Before and after images

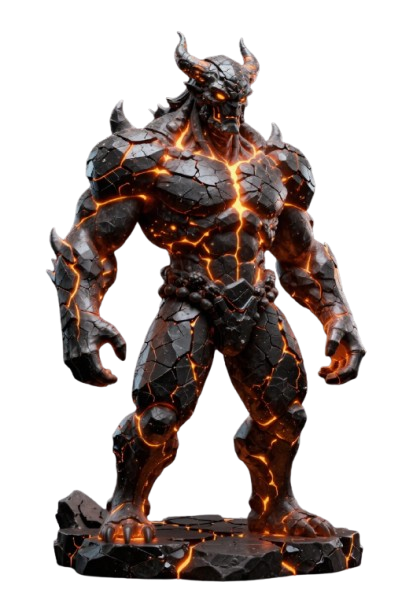
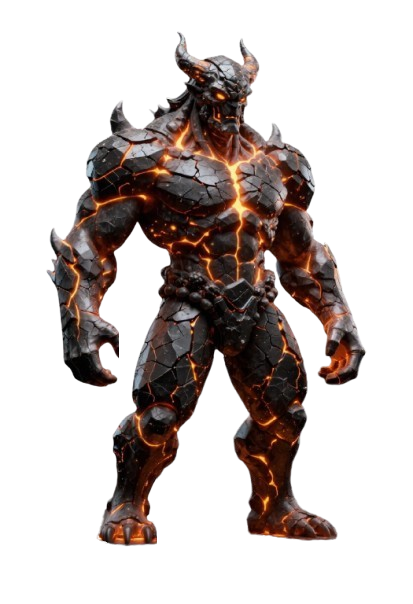
Лавовый Титан: водопад, rim light, heat haze (v2.5.39)
- boss_lava.png — каменный демон с трещинами магмы (skin 2026...)
- bg/lava.png — лавовый водопад в каньоне (bg 6)
- CSS .bt-lava:
  · фон + animation:wb-lava-bg-flicker 3.2s — brightness ±15%
    + hue-rotate ±3° (живая лава мерцает)
  · ::before тёмный туман с оранжевым отблеском (34% высоты)
  · ::after backdrop-filter blur(.7px) + skew над ВСЕЙ сценой
    (z:8) — heat haze дрожит за 4с, маска сверху для плавного края
  · .wb-bimg2: --boss-glow:#ff5520, маска ног 22%, тройная анимация:
    - wb-bfloat 4.2s (медленное парение, тяжесть титана)
    - wb-lava-rim 3.2s (rim light синхронно с фоном)
  · 2-слойный drop-shadow до 44px (без квадратного halo)

Превью: /boss_scene_lava.html

diff --git a/webapp/boss_scene_lava.html b/webapp/boss_scene_lava.html
@@ -1,0 +1,160 @@
+<!doctype html>
+<html lang="ru"><head>
+<meta charset="utf-8">
+<meta name="viewport" content="width=390,initial-scale=1">
+<title>WB · Боевая сцена · ЛАВОВЫЙ ТИТАН</title>
+<style>
+  *{box-sizing:border-box;margin:0;padding:0}
+  html,body{height:100%}
+  body{background:#020005;color:#e0e0e0;font:14px -apple-system,Segoe UI,Roboto,sans-serif;
+    display:flex;align-items:center;justify-content:center;min-height:100vh;padding:18px;}
+  .row{display:flex;flex-wrap:wrap;align-items:flex-start;gap:18px;}
+
+  .scene{position:relative;width:390px;height:680px;border-radius:14px;overflow:hidden;
+    background:#1a0500;border:1px solid rgba(255,80,0,.4);
+    box-shadow:0 0 60px rgba(255,80,0,.3);}
+
+  /* ── 1. ФОН — лавовый водопад, мерцает яркостью ── */
+  .bg{position:absolute;inset:0;z-index:1;
+    background-image:url('bosses/bg/lava.png');
+    background-size:cover;background-position:center bottom;
+    animation:bg-flicker 3.2s ease-in-out infinite;}
+  @keyframes bg-flicker{
+    0%,100%{filter:brightness(.95) saturate(1.05) hue-rotate(0deg)}
+    35%   {filter:brightness(1.15) saturate(1.2)  hue-rotate(-3deg)}
+    60%   {filter:brightness(.92) saturate(1.1)  hue-rotate(2deg)}}
+  /* Тёмный туман с оранжевым у пола */
+  .bg::after{content:"";position:absolute;left:0;right:0;bottom:0;height:34%;
+    background:linear-gradient(to top,
+      rgba(40,5,0,.85) 0%, rgba(80,15,0,.5) 30%,
+      rgba(80,15,0,.15) 65%, transparent 100%);
+    pointer-events:none;}
+
+  /* ── 2. БОСС — на камнях, перед лавопадом ── */
+  .boss-wrap{position:absolute;left:50%;bottom:8%;z-index:5;
+    transform:translateX(-50%);pointer-events:none;
+    height:68%;}
+  .boss{height:100%;width:auto;display:block;
+    -webkit-mask-image:linear-gradient(to bottom,
+      black 0%, black 78%, rgba(0,0,0,.55) 90%, transparent 100%);
+    mask-image:linear-gradient(to bottom,
+      black 0%, black 78%, rgba(0,0,0,.55) 90%, transparent 100%);
+    /* Медленное дыхание + rim light синхронно с фоном */
+    animation:boss-breathe 4.2s ease-in-out infinite,
+              boss-rim 3.2s ease-in-out infinite;}
+  @keyframes boss-breathe{
+    0%,100%{transform:scale(1)    translateY(0)}
+    50%   {transform:scale(1.03)  translateY(-4px)}}
+  /* Rim light — контурное свечение от водопада сзади */
+  @keyframes boss-rim{
+    0%,100%{filter:
+      drop-shadow(0 0 12px rgba(255,90,20,.85))
+      drop-shadow(0 0 26px rgba(220,50,0,.6))
+      brightness(1)
+      saturate(1.15);}
+    50%{filter:
+      drop-shadow(0 0 22px rgba(255,160,40,1))
+      drop-shadow(0 0 44px rgba(255,80,0,.85))
+      brightness(1.15)
+      saturate(1.35);}}
+
+  /* ── 3. ИСКРЫ медленно вверх ── */
+  .vfx{position:absolute;inset:0;z-index:6;pointer-events:none;overflow:hidden;}
+  .p{position:absolute;width:5px;height:5px;border-radius:50%;
+    background:#ff8833;
+    box-shadow:0 0 10px #ff8833,0 0 20px #ff5500;
+    opacity:0;animation:p-up 7s linear infinite;}
+  .p.s2{width:3px;height:3px;animation-duration:9s;background:#ffcc44;
+    box-shadow:0 0 8px #ffcc44,0 0 18px #ffaa00;}
+  .p.s3{width:7px;height:7px;animation-duration:8s;opacity:.7;background:#ff5500;
+    box-shadow:0 0 12px #ff5500,0 0 22px #cc2200;}
+  @keyframes p-up{
+    0%{transform:translateY(0) scale(.3);opacity:0}
+    8%{opacity:1}
+    88%{opacity:.7}
+    100%{transform:translateY(-460px) scale(1.1);opacity:0}}
+  .p:nth-child(1){left:6%; bottom:8%; animation-delay:.0s}
+  .p:nth-child(2){left:16%;bottom:6%; animation-delay:1.4s}
+  .p:nth-child(3){left:26%;bottom:8%; animation-delay:.7s}
+  .p:nth-child(4){left:36%;bottom:6%; animation-delay:2.1s}
+  .p:nth-child(5){left:46%;bottom:8%; animation-delay:.3s}
+  .p:nth-child(6){left:56%;bottom:6%; animation-delay:1.8s}
+  .p:nth-child(7){left:66%;bottom:8%; animation-delay:1.1s}
+  .p:nth-child(8){left:76%;bottom:6%; animation-delay:2.5s}
+  .p:nth-child(9){left:86%;bottom:8%; animation-delay:.9s}
+  .p:nth-child(10){left:94%;bottom:6%;animation-delay:3.0s}
+  .p:nth-child(11){left:12%;bottom:7%;animation-delay:3.7s}
+  .p:nth-child(12){left:42%;bottom:7%;animation-delay:4.2s}
+  .p:nth-child(13){left:62%;bottom:7%;animation-delay:5.0s}
+  .p:nth-child(14){left:82%;bottom:7%;animation-delay:4.7s}
+  .p:nth-child(15){left:32%;bottom:7%;animation-delay:5.5s}
+  .p:nth-child(16){left:72%;bottom:7%;animation-delay:6.0s}
+  .p:nth-child(17){left:22%;bottom:7%;animation-delay:6.5s}
+  .p:nth-child(18){left:52%;bottom:7%;animation-delay:7.0s}
+
+  /* ── 4. HEAT HAZE — поверх всей сцены ── */
+  .haze{position:absolute;inset:0;z-index:8;pointer-events:none;
+    backdrop-filter:blur(.7px);
+    -webkit-backdrop-filter:blur(.7px);
+    -webkit-mask-image:linear-gradient(to top, black 0%, black 70%, transparent 100%);
+    mask-image:linear-gradient(to top, black 0%, black 70%, transparent 100%);
+    animation:haze-shimmer 4s ease-in-out infinite;}
+  @keyframes haze-shimmer{
+    0%,100%{transform:translate(0,0) skewX(0)}
+    25%   {transform:translate(-2px,1px) skewX(.5deg)}
+    50%   {transform:translate(1.5px,-1px) skewX(-.4deg)}
+    75%   {transform:translate(-1px,1px) skewX(.3deg)}}
+
+  .title{position:absolute;top:14px;left:14px;right:14px;z-index:10;
+    display:flex;justify-content:space-between;align-items:center;
+    font-size:11px;font-weight:800;letter-spacing:2px;color:#ff5520;
+    text-shadow:0 0 8px rgba(255,80,0,.8);text-transform:uppercase;}
+  .title .hp{font-family:'Courier New',monospace;color:#ff4488;}
+
+  .legend{max-width:340px;font-size:12px;line-height:1.6;color:#ffaa88;}
+  .legend h3{color:#ff5520;font-size:14px;margin-bottom:10px;letter-spacing:1px;}
+  .legend code{background:rgba(255,80,0,.1);padding:1px 5px;border-radius:3px;color:#ffcc88;font-size:11px;}
+  .legend ul{padding-left:18px;margin:6px 0;}
+  .legend li{margin-bottom:4px;}
+</style>
+</head>
+<body>
+<div class="row">
+  <div class="scene">
+    <div class="bg"></div>
+    <div class="title">
+      <span>🌋 ЛАВОВЫЙ ТИТАН</span>
+      <span class="hp">HP 14 200 / 19 000</span>
+    </div>
+    <div class="boss-wrap">
+      <img class="boss" src="bosses/boss_lava.png" alt="Lava">
+    </div>
+    <div class="vfx">
+      <div class="p"></div><div class="p s2"></div><div class="p s3"></div><div class="p"></div>
+      <div class="p s2"></div><div class="p"></div><div class="p s3"></div><div class="p s2"></div>
+      <div class="p"></div><div class="p s3"></div><div class="p"></div><div class="p s2"></div>
+      <div class="p s3"></div><div class="p"></div><div class="p s2"></div><div class="p"></div>
+      <div class="p s3"></div><div class="p"></div>
+    </div>
+    <div class="haze"></div>
+  </div>
+
+  <div class="legend">
+    <h3>📋 Лавовый Титан — что собрано</h3>
+    <ul>
+      <li><b>Фон-водопад</b> — лавовый поток в каньоне (<code>bg/lava.png</code>)</li>
+      <li><b>Мерцание лавы</b> — brightness ±15% + hue-rotate ±3°
+        за 3.2с (живой огонь)</li>
+      <li><b>Босс на камнях</b> — bottom 8%, спина перед водопадом</li>
+      <li><b>Rim light</b> — 2-слойный <code>drop-shadow #ff5520</code>
+        пульсирует синхронно с фоном (3.2с) — свет водопада на броне</li>
+      <li><b>Медленное дыхание</b> — scale 1→1.03 за 4.2с (тяжесть титана)</li>
+      <li><b>Маска ног</b> — нижние 22% растворяются в туман</li>
+      <li><b>Heat haze</b> <code>z:8</code> — backdrop-blur(.7px) + skew
+        над ВСЕЙ сценой, маска сверху → плавный край</li>
+      <li><b>18 искр</b> — медленные 7–9с, 3 размера (оранжевые/жёлтые/красные)</li>
+    </ul>
+  </div>
+</div>
+</body>
+</html>

diff --git a/webapp/wb_html_battle_css.js b/webapp/wb_html_battle_css.js
@@ -85,6 +85,38 @@ window.WBBattleCSS = (() => {
     rgba(0,0,0,.85) 0%, rgba(15,5,35,.55) 35%,
     rgba(15,5,35,.15) 70%, transparent 100%);}
 
+/* Лавовый Титан — лавовый водопад в каньоне.
+   Rim light: за спиной босса яркий свет, ему нужно сильное оранжевое
+   контурное свечение. Heat haze глобально — горячий воздух плавает. */
+.wb-boss-zone.bt-lava{
+  background-image:url('bosses/bg/lava.png');
+  background-size:cover;background-position:center bottom;background-color:#1a0500;
+  /* Лавовый водопад мерцает яркостью — медленнее, более «текучий» */
+  animation:wb-lava-bg-flicker 3.2s ease-in-out infinite;}
+@keyframes wb-lava-bg-flicker{
+  0%,100%{filter:brightness(.95) saturate(1.05) hue-rotate(0deg)}
+  35%   {filter:brightness(1.15) saturate(1.2)  hue-rotate(-3deg)}
+  60%   {filter:brightness(.92) saturate(1.1)  hue-rotate(2deg)}}
+/* Тёмный туман с оранжевым отблеском у пола */
+.wb-boss-zone.bt-lava::before{content:"";position:absolute;left:0;right:0;bottom:0;
+  height:34%;pointer-events:none;z-index:1;
+  background:linear-gradient(to top,
+    rgba(40,5,0,.85) 0%, rgba(80,15,0,.5) 30%,
+    rgba(80,15,0,.15) 65%, transparent 100%);}
+/* Heat haze — глобальное дрожание горячего воздуха поверх ВСЕЙ сцены.
+   Слабое skew + смещение, маска снизу вверх для растворения края. */
+.wb-boss-zone.bt-lava::after{content:"";position:absolute;inset:0;pointer-events:none;z-index:8;
+  backdrop-filter:blur(.7px);
+  -webkit-backdrop-filter:blur(.7px);
+  -webkit-mask-image:linear-gradient(to top, black 0%, black 70%, transparent 100%);
+  mask-image:linear-gradient(to top, black 0%, black 70%, transparent 100%);
+  animation:wb-lava-haze 4s ease-in-out infinite;}
+@keyframes wb-lava-haze{
+  0%,100%{transform:translate(0,0) skewX(0)}
+  25%   {transform:translate(-2px,1px) skewX(.5deg)}
+  50%   {transform:translate(1.5px,-1px) skewX(-.4deg)}
+  75%   {transform:translate(-1px,1px) skewX(.3deg)}}
+
 /* Древний Страж — улей с фиолетовыми коконами. Bio-luminescence:
    фон медленно «дышит» зумом + коконы пульсируют синхронно с боссом. */
 .wb-boss-zone.bt-spider{
@@ -191,6 +223,28 @@ window.WBBattleCSS = (() => {
 .wb-boss-zone.bt-lich .wb-bimg2{
   -webkit-mask-image:linear-gradient(to bottom, black 0%, black 78%, rgba(0,0,0,.55) 90%, transparent 100%);
   mask-image:linear-gradient(to bottom, black 0%, black 78%, rgba(0,0,0,.55) 90%, transparent 100%);}
+
+/* Лавовый Титан: rim light от водопада сзади + медленное дыхание.
+   Сильное оранжевое drop-shadow создаёт контурный свет на каменной броне. */
+.wb-boss-zone.bt-lava .wb-bimg2{
+  --boss-glow:#ff5520;
+  -webkit-mask-image:linear-gradient(to bottom, black 0%, black 78%, rgba(0,0,0,.55) 90%, transparent 100%);
+  mask-image:linear-gradient(to bottom, black 0%, black 78%, rgba(0,0,0,.55) 90%, transparent 100%);
+  animation:wb-bfloat 4.2s ease-in-out infinite,
+            wb-lava-rim 3.2s ease-in-out infinite;}
+/* Rim light: 2 слоя — яркий контур от водопада + общий тёплый glow.
+   Анимация мерцает синхронно с фоном-водопадом (3.2s). */
+@keyframes wb-lava-rim{
+  0%,100%{filter:
+    drop-shadow(0 0 12px rgba(255,90,20,.85))
+    drop-shadow(0 0 26px rgba(220,50,0,.6))
+    brightness(1)
+    saturate(1.15);}
+  50%{filter:
+    drop-shadow(0 0 22px rgba(255,160,40,1))
+    drop-shadow(0 0 44px rgba(255,80,0,.85))
+    brightness(1.15)
+    saturate(1.35);}}
 
 /* Древний Страж: фиолетовое bio-luminescence свечение + быстрая вибрация
    конечностей (насекомое). Свечение пульсирует синхронно с фоном-ульем. */

diff --git a/version.py b/version.py
@@ -3,9 +3,9 @@ version.py — текущая версия проекта Duel Arena.
 Обновляется при каждом значимом изменении.
 """
 
-VERSION = "2.5.38"
-VERSION_LABEL = "v2.5.38 — Древний Страж: улей с коконами, bio-luminescence, вибрация, слой слизи"
+VERSION = "2.5.39"
+VERSION_LABEL = "v2.5.39 — Лавовый Титан: водопад лавы, rim light, heat haze, медленное дыхание"
 
 # Игровая версия для UI (bot / mini app). Один источник истины.
 # При деплое с изменениями кода увеличивать на +0.01 (например 2.01 → 2.02).
-GAME_VERSION = "10.12"
+GAME_VERSION = "10.13"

__TRY IT__.
Search the records for lines holding the word "glow", then copy each line you find.

__OUTPUT OF THE TASK__.
  · .wb-bimg2: --boss-glow:#ff5520, маска ног 22%, тройная анимация:
+  --boss-glow:#ff5520;
+/* Rim light: 2 слоя — яркий контур от водопада + общий тёплый glow.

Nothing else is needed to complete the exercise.